Katie Lilley counsels to "Look Around the Corner"

At any given time, my brother, Matt, is responsible for the well being of hundreds of kids at the local YMCA where he works in Raleigh, NC. In order to keep things running smoothly, he constantly advises his staff to “look around the corner” – to anticipate issues before they happen and be prepared. And it’s a lesson that’s just as applicable for the public affairs space as we navigate a period of uncertainty. People are spending a lot of time and energy right now prognosticating about the upcoming midterm elections. No doubt, we are headed for some significant changes, and the outcomes will affect every level of government from Congress to state capitals to city halls. We continue to hear that Republicans are likely to take the House and have a shot at the Senate, but there will be shakeups all the way down the line. For example, Alan Abramowitz, a political scientist at Emory, predicts that as many as 13 state houses could move to Republican control (http://tiny.cc/iv3au).

But you don’t have to be a political expert to see what’s happening. Yesterday alone, Delaware political mainstay Mike Castle was defeated by a Tea Party upstart, and D.C. Mayor Adrian Fenty was ousted in his primary. Senators Bennett and Murkowski are already out, and even the Senate Majority Leader, Harry Reid, is fighting for his life in Nevada. Everywhere you look, people are clamoring for change – no matter the party affiliation of the incumbent.

With so much attention focused on Election Day, it can often feel like it is a climactic point – a finish line in a way. And don’t get me wrong, it’s hard to beat the drama and excitement. But November will really be just the beginning of yet another new period that will shape our lives, our businesses and our country for months and likely years to come.

Whether you find these changes to be welcome or unwelcome, they will create new public affairs challenges and opportunities for businesses and organizations. In just a few short months, positions of leadership will change hands; priorities will shift; new additions will get their bearings…and those elected will feel the pressure of a public with very high expectations on the people they just put in power.

With all of this upheaval, now is the time to look around the corner, to position yourself in the best possible way for the future. While no one has a crystal ball, you need to start thinking about how changes might affect you:
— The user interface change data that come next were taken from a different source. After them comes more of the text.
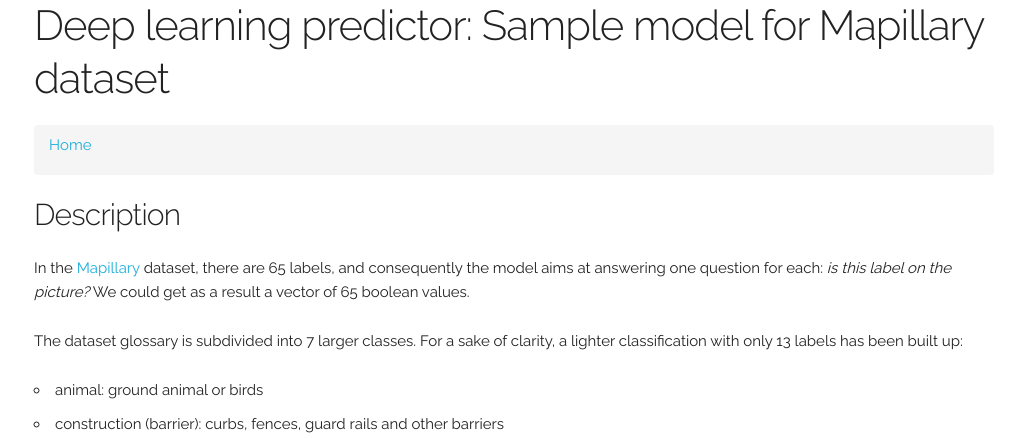
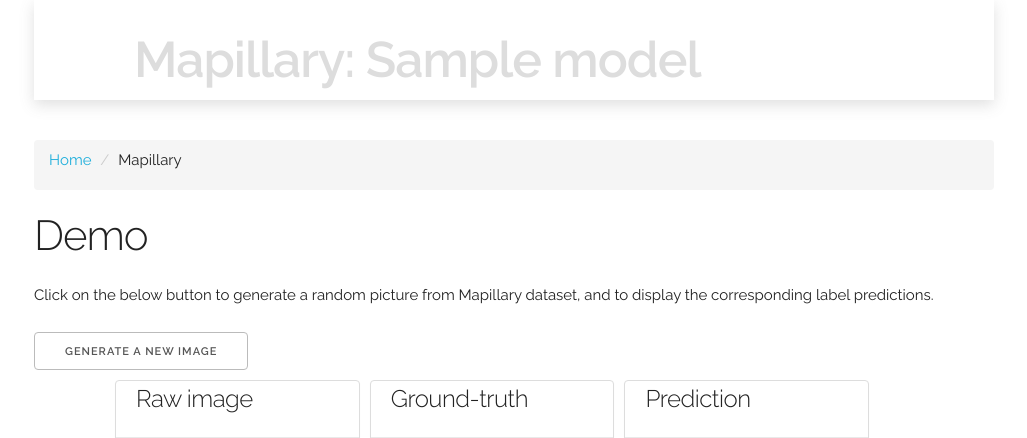
Before and after one commit to Oslandia/deeposlandia, a Python web app: template deeposlandia/webapp/templates/mapillary_demo.html in a window 1280 px wide. Shown: the top 438 px of the page, without its empty margins (126-1153 px from the left). Run offline with Jinja, Linux system fonts and the light colour scheme; the template is opened without the code that fills it: most values are stand-ins (such as "Sample title", 1, 10 or a date in 2020); some libraries are stand-ins or nearby versions.

Commit message:
[webapp] refactor dataset webpages

```diff
--- a/deeposlandia/webapp/static/app.css
+++ b/deeposlandia/webapp/static/app.css
@@ -13,7 +13,7 @@
 }
 
 .od-header h1 {
-    margin-left: 200px;
+    margin-left: 100px;
     margin-top: 20px;
     color: #ddd;
     font-weight: bold;
@@ -46,18 +46,10 @@
   margin-bottom: 1.2rem;
 }
 
-
-.widgets {
-    margin-top: 20px;
-}
-
 .home-widget {
     margin-right: 5px;
     margin-left: 5px;
     margin-bottom: 10px;
-    padding-top: 0px;
-    padding-bottom: 0px;
-    background: rgba(200, 200, 200, 0.9);
     border-radius: 10px;
     transition: background-color 0.5s ease;
 }
@@ -73,20 +65,17 @@
     height: 250px;
 }
 
-.dataset .panel-body {
-    /* height: 80%; */
-}
-
 .home-widget .panel-body:hover {
     background: #ded7d1;
 }
 
-.home-widget .dataset{
-    /* height: 400px; */
+.dataset .panel-body {
+    height: 350px;
 }
 
 /* Colored predicted labels */
 .color-label {
+    margin: 2px;
     padding: 0 8px;
     line-height: 16px;
     border-radius: 100px;
--- a/deeposlandia/webapp/templates/index.html
+++ b/deeposlandia/webapp/templates/index.html
@@ -64,7 +64,7 @@
 	</div>
         <div class="panel-body">
 	  <p>
-	    <a href="{{ url_for('demo_homepage', model='semantic_segmentation', dataset='shapes') }}" title="feature detection">
+	    <a href="{{ url_for('demo_homepage', model='feature_detection', dataset='shapes') }}" title="feature detection">
 	      <img src="{{url_for('static', filename='sample_image/shapes_fd.png')}}" width="48%" height="200px">
 	    </a>
 	    <a href="{{ url_for('demo_homepage', model='semantic_segmentation', dataset='shapes') }}" title="semantic segmentation">
--- a/deeposlandia/webapp/templates/mapillary_demo.html
+++ b/deeposlandia/webapp/templates/mapillary_demo.html
@@ -7,26 +7,95 @@
   const model = "{{ model }}";
 </script>
 
-<h2>Deep learning predictor: {{model}} for Mapillary dataset</h2>
+<div class="od-header">
+  <h1>Mapillary: {{ model }}</h1>
+</div>
 
 <nav aria-label="breadcrumb">
   <ol class="breadcrumb">
     <li class="breadcrumb-item"
         aria-current="page"><a href="{{url_for('index')}}">Home</a>
     </li>
-  </ol>
+    <li class="breadcrumb-item"
+        aria-current="page">Mapillary</a>
+</li>  </ol>
 </nav>
 
-<h4>Description</h4>
+<h2>Demo</h2>
+
+<p>Click on the below button to generate a random picture from Mapillary
+  dataset, and to display the corresponding label predictions.</p>
+
+<button id="predict_labels" value="Generate a new image" dataset="mapillary">Generate a new image</button>
+
+<div class="container">
+  <div class="row widget">
+
+    <div class="one-third column home-widget dataset">
+      <div class="panel panel-default">
+        <div class="panel-header">
+	  <h5>Raw image</h5>
+	</div>
+        <div class="panel-body">
+	  <img id="raw_image" height="70%" width="100%" src="{{url_for('static', filename=image_filename)}}">
+	</div>
+      </div>
+    </div>
+
+    <div class="one-third column home-widget dataset">
+      <div class="panel panel-default">
+        <div class="panel-header">
+	  <h5>Ground-truth</h5>
+	</div>
+        <div class="panel-body">
+	  <img id="ground_truth" height="70%" width="100%" src="{{url_for('static', filename=label_filename)}}">
+	  <br>
+	  {% for value, color in ground_truth_labels %}
+	  <span class="color-label" style="background-color: {{ color }}">{{ value }}</span>
+	  {% endfor %}
+	</div>
+      </div>
+    </div>
+
+    <div class="one-third column home-widget dataset">
+      <div class="panel panel-default">
+        <div class="panel-header">
+	  <h5>Prediction</h5>
+	</div>
+        <div class="panel-body">
+	  <img id="predictions" height="70%" width="100%" src="{{url_for('static', filename=predicted_filename)}}">
+	  <br>
+	  {% if model=="feature_detection" %}
+	  {% for value, proba, color in predicted_labels %}
+	  <span class="color-label" style="background-color: {{ color }}">{{ value }}: {{ proba }}%</span>
+	  {% endfor %}
+	  {% else %}
+	  {% for value, color in predicted_labels %}
+	  <span class="color-label" style="background-color: {{ color }}">{{ value }}</span>
+	  {% endfor %}
+	  {% endif %}
+	</div>
+      </div>
+    </div>
+
+  </div>
+</div>
+
+<h2>Training procedure</h2>
 
 <p>
-  In the <a href="https://www.mapillary.com/dataset/vistas">Mapillary</a> dataset, there are 65
-  labels, and consequently the model aims at answering one question for each: <em>is this label on
-  the picture?</em> We could get as a result a vector of 65 boolean values.
+  A <a href="https://arxiv.org/pdf/1505.04597.pdf">U-net</a> model has been
+  trained during 20 epochs with a set of 18000 training images, with a
+  validation procedure involving 2000 images at the end of each training
+  epoch.
 </p>
 
-<p>The dataset glossary is subdivided into 7 larger classes. For a sake of clarity, a lighter
-  classification with only 13 labels has been built up:
+<h2>Dataset description</h2>
+
+<p>
+  The original <a href="https://www.mapillary.com/dataset/vistas">Mapillary</a>
+  dataset contains 65 labels. For a sake of clarity, a lighter classification
+  with only 13 labels has been built up:
   <ul>
     <li>animal: ground animal or birds</li>
     <li>construction (barrier): curbs, fences, guard rails and other barriers</li>
@@ -44,58 +113,6 @@
   </ul>
 </p>
 
-<h4>Remark about model training</h4>
-
-<p>
-  The trained neural network has a <a href="https://arxiv.org/pdf/1505.04597.pdf">U-net
-  architecture</a>. It has been trained during 20 epochs with a set of 18000 training images and
-  validated with a smaller set of 2000 images (the validation occurred at the end of each training
-  epoch), in order to ensure that learned features are as generic as possible.
-</p>
-
-<h4>Use the deep learning model to predict image labels</h4>
-
-<p>Click on the below button to generate a random picture from Mapillary
-dataset, and to display the corresponding label predictions.</p>
-
-<button id="predict_labels" value="Generate a new image" dataset="mapillary">Generate a new image</button>
-<br>
-<div class="mapillaryContainer", style=background-color:#dddddd>
-  <div class="column column-left">
-    <label>Raw image</label>
-    <br>
-    <img id="raw_image" height="320" width="320" src="{{url_for('static', filename=image_filename)}}">
-  </div>
-  <div class="column column-center">
-    <label>Ground-truth</label>
-    <br>
-    <img id="ground_truth" height="320" width="320" src="{{url_for('static', filename=label_filename)}}">
-    <br>
-    <ul>
-      {% for value, color in ground_truth_labels %}
-        <li><font color={{ color }}>{{ value }}</font></li>
-      {% endfor %}
-    </ul>
-  </div>
-  <div class="column column-right">
-    <label>Prediction</label>
-    <br>
-    <img id="predictions" height="320" width="320" src="{{url_for('static', filename=predicted_filename)}}">
-    <br>
-    <ul>
-      {% if model=="feature_detection" %}
-      {% for value, proba, color in predicted_labels %}
-      <li><font color={{ color }}>{{ value }}: {{ proba }}%</font></li>
-      {% endfor %}
-      {% else %}
-      {% for value, color in predicted_labels %}
-      <li><font color={{ color }}>{{ value }}</font></li>
-      {% endfor %}
-      {% endif %}
-    </ul>
-  </div>
-</div>
-
 {% endblock %}
 
 {% block appjs %}
```
Also changed, not shown: deeposlandia/webapp/templates/aerial_demo.html (+79 -56 lines), deeposlandia/webapp/templates/shapes_demo.html (+66 -53 lines).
  • What is the current public sentiment around my issue or reputation? Do my goals reflect that environment?
  • What leaders are going to have the greatest influence over my issue?
  • What do I know about the possible new players?
  • What existing relationships do I have that I need to revisit or new ones that I need to cultivate as power structures shift?
  • Will there be new opportunities for me or am I now at risk of becoming a target?

Back in 2008, I felt like a lot of people were looking around the corner. The writing was on the wall as far as Democrats taking power and what that would entail. At the time, the National Federation of Independent Business (NFIB) was a client of mine, and they made a huge push well in advance of the election to have a seat at the table on healthcare issues, which we knew would be a focus. To that same end, Americas Health Insurance Plans (AHIP) came out in December with their own comprehensive plan for healthcare reform. Electric utilities adopted similar strategies, too, working through their national trade association, the Edison Electric Institute (EEI), to promote provisions that would insulate their consumers from sudden rate increases as the costs of compliance kicked in.

But now, in 2010, I’m not sensing as many proactive efforts on the part of the business and advocacy community. While the change will be different this time around, it will be just as significant as it was then, and we all need to do the early spade work to make sure we are prepared.

Ultimately, as soon as the chips fall after the elections, you want to have a public affairs strategy already in place. This will allow you to make the most of your time in November in December, laying the groundwork for your efforts in 2011. Too often, public affairs programs are reactive rather than proactive, but there is an opportunity here to get ahead of the game, even if the outcome is uncertain. So take a look around the corner and ask some tough questions of yourself, your team and your organization. If your competitors haven’t yet, odds are they will soon.

Published September 15, 2010.